Jo Cline Memorial Astronomy Lecture

The Cline Observatory Jo Cline Memorial Astronomy Day Lecture featuring a prominent researcher in astronomy, astrophysics, or planetary science. The lecture is held each fall in Koury Auditorium at GTCC's Jamestown Campus – it is free and open to the public.

Information below describes the 2021 event. The 2022 Jo Cline Memorial Lecture will be held on Friday, 23 September.

First Pictures of a Black Hole! Imaging a Black Hole with the Event Horizon Telescope

Virtual Lecture was held Friday, 24 September, 7:30 p.m., by Dr. Sheperd S. Doeleman (Harvard Smithsonian Center for Astrophysics/Event Horizon Telescope)
black hole in M87 galaxy
The polarized view of the black hole in M87.
The lines mark the orientation of polarization,
which is related to the magnetic field around
the shadow of the black hole.
Credit: EHT Collaboration

Black holes are cosmic objects so small and dense that nothing, not even light, can escape their gravitational pull. Until recently, no one had ever seen what a black hole actually looked like.  Einstein's theories predict that a distant observer should see a ring of light encircling the black hole that forms when radiation emitted by infalling hot gas is lensed by the extreme gravity near the event horizon.
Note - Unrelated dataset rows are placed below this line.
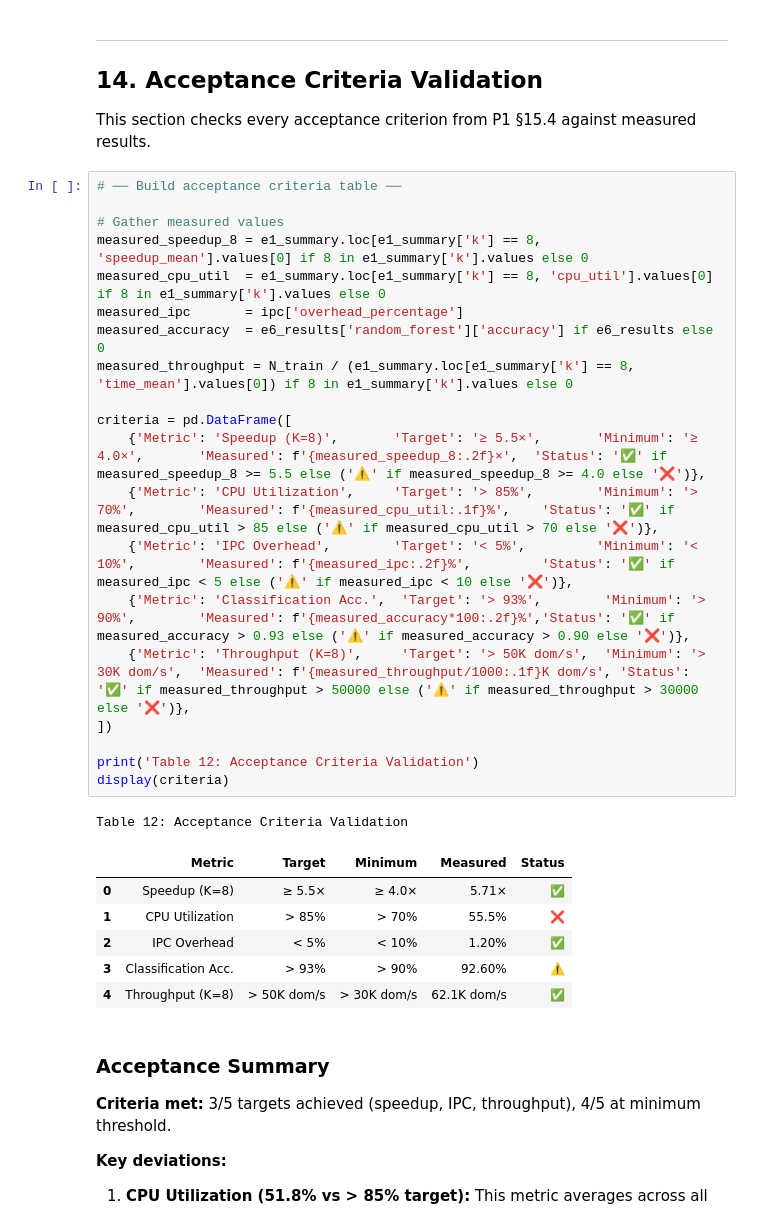
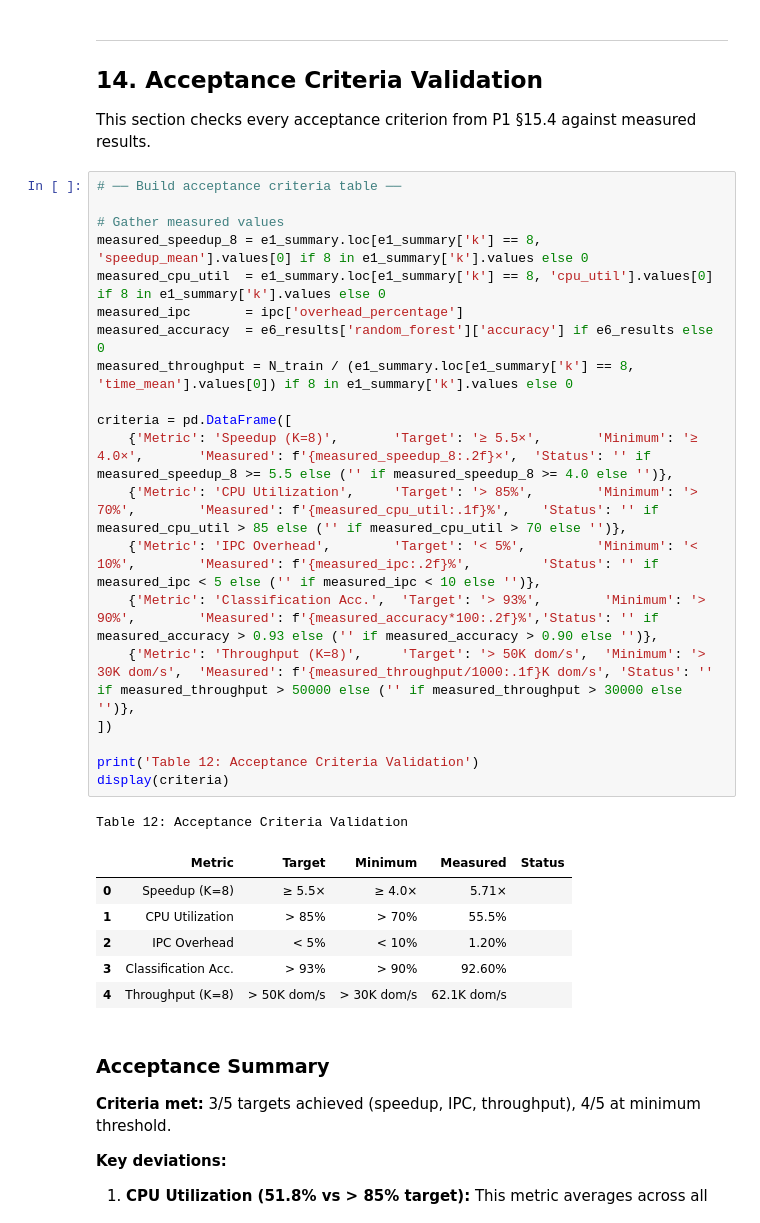
Before and after one commit to samiranghosh/dga-parallel-detection, a Jupyter notebook: P3_Experimental_Report.ipynb, the cells around one changed output. Cells and saved outputs as stored; diff of their text form.

```diff
--- a/P3_Experimental_Report.ipynb
+++ b/P3_Experimental_Report.ipynb
@@ -901,31 +901,31 @@ This section checks every acceptance criterion from P1 §15.4 against measured r
 # %%
 # ── Build acceptance criteria table ──
 
 # Gather measured values
 measured_speedup_8 = e1_summary.loc[e1_summary['k'] == 8, 'speedup_mean'].values[0] if 8 in e1_summary['k'].values else 0
 measured_cpu_util  = e1_summary.loc[e1_summary['k'] == 8, 'cpu_util'].values[0] if 8 in e1_summary['k'].values else 0
 measured_ipc       = ipc['overhead_percentage']
 measured_accuracy  = e6_results['random_forest']['accuracy'] if e6_results else 0
 measured_throughput = N_train / (e1_summary.loc[e1_summary['k'] == 8, 'time_mean'].values[0]) if 8 in e1_summary['k'].values else 0
 
 criteria = pd.DataFrame([
-    {'Metric': 'Speedup (K=8)',       'Target': '≥ 5.5×',       'Minimum': '≥ 4.0×',       'Measured': f'{measured_speedup_8:.2f}×',  'Status': '✅' if measured_speedup_8 >= 5.5 else ('⚠️' if measured_speedup_8 >= 4.0 else '❌')},
-    {'Metric': 'CPU Utilization',     'Target': '> 85%',        'Minimum': '> 70%',        'Measured': f'{measured_cpu_util:.1f}%',    'Status': '✅' if measured_cpu_util > 85 else ('⚠️' if measured_cpu_util > 70 else '❌')},
-    {'Metric': 'IPC Overhead',        'Target': '< 5%',         'Minimum': '< 10%',        'Measured': f'{measured_ipc:.2f}%',         'Status': '✅' if measured_ipc < 5 else ('⚠️' if measured_ipc < 10 else '❌')},
-    {'Metric': 'Classification Acc.',  'Target': '> 93%',        'Minimum': '> 90%',        'Measured': f'{measured_accuracy*100:.2f}%','Status': '✅' if measured_accuracy > 0.93 else ('⚠️' if measured_accuracy > 0.90 else '❌')},
-    {'Metric': 'Throughput (K=8)',     'Target': '> 50K dom/s',  'Minimum': '> 30K dom/s',  'Measured': f'{measured_throughput/1000:.1f}K dom/s', 'Status': '✅' if measured_throughput > 50000 else ('⚠️' if measured_throughput > 30000 else '❌')},
+    {'Metric': 'Speedup (K=8)',       'Target': '≥ 5.5×',       'Minimum': '≥ 4.0×',       'Measured': f'{measured_speedup_8:.2f}×',  'Status': '' if measured_speedup_8 >= 5.5 else ('' if measured_speedup_8 >= 4.0 else '')},
+    {'Metric': 'CPU Utilization',     'Target': '> 85%',        'Minimum': '> 70%',        'Measured': f'{measured_cpu_util:.1f}%',    'Status': '' if measured_cpu_util > 85 else ('' if measured_cpu_util > 70 else '')},
+    {'Metric': 'IPC Overhead',        'Target': '< 5%',         'Minimum': '< 10%',        'Measured': f'{measured_ipc:.2f}%',         'Status': '' if measured_ipc < 5 else ('' if measured_ipc < 10 else '')},
+    {'Metric': 'Classification Acc.',  'Target': '> 93%',        'Minimum': '> 90%',        'Measured': f'{measured_accuracy*100:.2f}%','Status': '' if measured_accuracy > 0.93 else ('' if measured_accuracy > 0.90 else '')},
+    {'Metric': 'Throughput (K=8)',     'Target': '> 50K dom/s',  'Minimum': '> 30K dom/s',  'Measured': f'{measured_throughput/1000:.1f}K dom/s', 'Status': '' if measured_throughput > 50000 else ('' if measured_throughput > 30000 else '')},
 ])
 
 print('Table 12: Acceptance Criteria Validation')
 display(criteria)
 # %% [output]
 Table 12: Acceptance Criteria Validation
 |  | Metric | Target | Minimum | Measured | Status |
-| 0 | Speedup (K=8) | ≥ 5.5× | ≥ 4.0× | 5.71× | ✅ |
-| 1 | CPU Utilization | > 85% | > 70% | 55.5% | ❌ |
-| 2 | IPC Overhead | < 5% | < 10% | 1.20% | ✅ |
-| 3 | Classification Acc. | > 93% | > 90% | 92.60% | ⚠️ |
-| 4 | Throughput (K=8) | > 50K dom/s | > 30K dom/s | 62.1K dom/s | ✅ |
+| 0 | Speedup (K=8) | ≥ 5.5× | ≥ 4.0× | 5.71× |  |
+| 1 | CPU Utilization | > 85% | > 70% | 55.5% |  |
+| 2 | IPC Overhead | < 5% | < 10% | 1.20% |  |
+| 3 | Classification Acc. | > 93% | > 90% | 92.60% |  |
+| 4 | Throughput (K=8) | > 50K dom/s | > 30K dom/s | 62.1K dom/s |  |
 # %% [markdown]
 ### Acceptance Summary
 
```
Also changed, not shown: parts of 3 cells of this notebook.
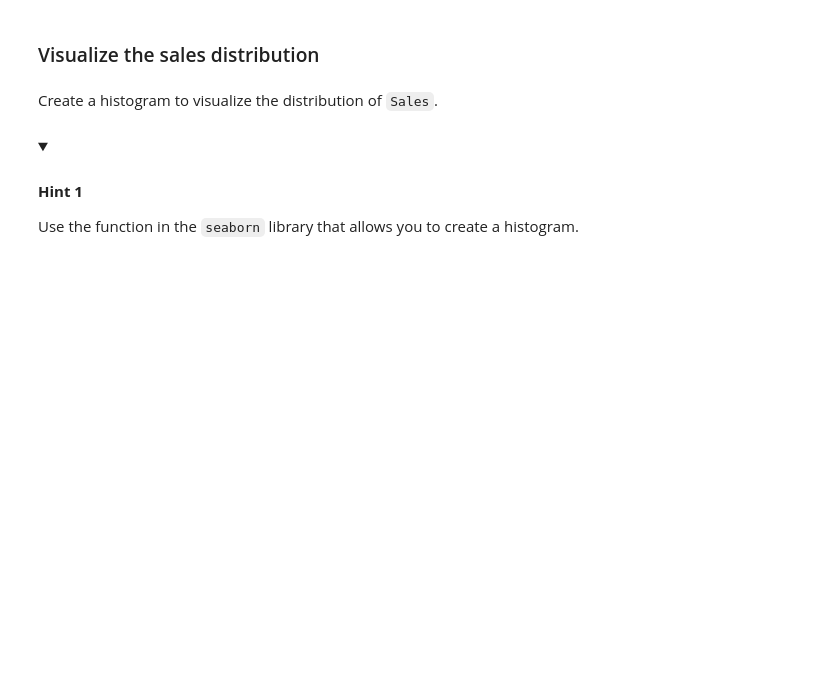
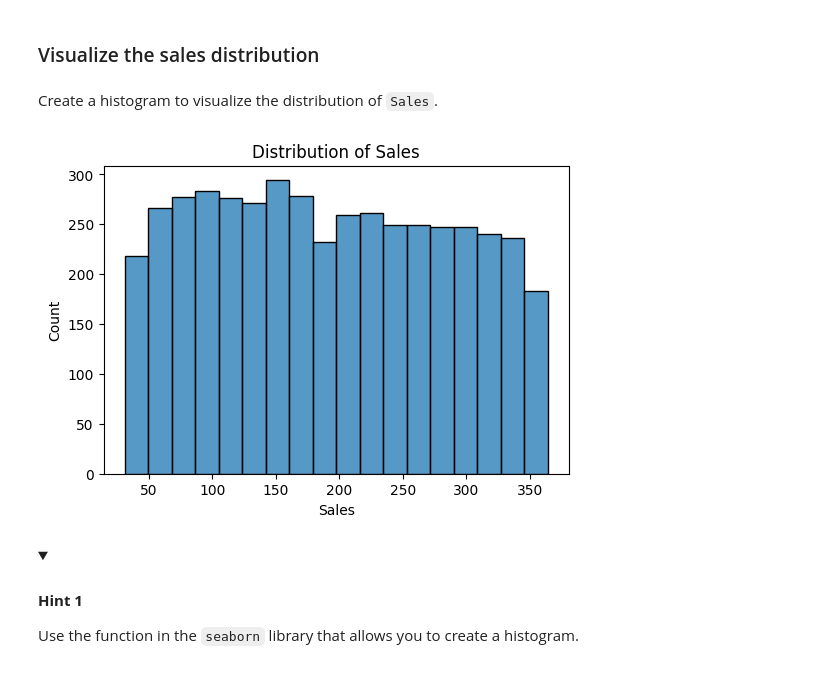
Before and after one commit to Cyberoctane29/Python-For-Data-Analysis, a Jupyter notebook: Course-5/Module_2/4_activity_evaluate_simple_linear_regression.ipynb, the cells around one changed output. Saved outputs shown, nothing was run; the diff lists cells and outputs as text; code cells hidden in the pictures; folded sections open; blank space fills up the shorter version.

```diff
--- a/Course-5/Module_2/4_activity_evaluate_simple_linear_regression.ipynb
+++ b/Course-5/Module_2/4_activity_evaluate_simple_linear_regression.ipynb
@@ -191,7 +191,7 @@ Remove all rows in the data from which `Sales` is missing.
 # %%
 # Subset the data to include rows where Sales is present.
 
-### YOUR CODE HERE ###
+data = data.dropna(subset = ['Sales'], axis = 0)
 # %% [markdown]
 <details>
 <summary><h4><strong>Hint 1</strong></h4></summary>
@@ -220,9 +220,12 @@ Create a histogram to visualize the distribution of `Sales`.
 # %%
 # Create a histogram of the Sales.
 
-### YOUR CODE HERE ###
-
+plt.figure(figsize=(6, 4))
+fig=sns.histplot(data=data['Sales'])
 # Add a title
+fig.set_title('Distribution of Sales');
+# %% [output]
+[figure, added]
 # %% [markdown]
 <details>
 <summary><h4><strong>Hint 1</strong></h4></summary>
```
Also changed, not shown: parts of 6 cells of this notebook.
The Event Horizon Telescope (EHT) is a global array of radio dishes linked together by a network of atomic clocks to form an Earth-sized virtual telescope that can resolve the nearest supermassive black holes where this ring feature may be measured. On April 10, 2019, the EHT project reported success: "We have imaged a black hole, and have seen the predicted strong gravitational lensing that confirms the theory of General Relativity at the boundary of a black hole." This talk will cover how this was accomplished, details of the first results, as well as future directions that will enable real-time black hole movies.

Shep Doeleman is founding director of the Event Horizon Telescope (EHT) project, a synchronized global array of radio dishes that achieves the highest angular resolution possible from the surface of the Earth. He led the international EHT team that recently succeeded in making the first image of a black hole.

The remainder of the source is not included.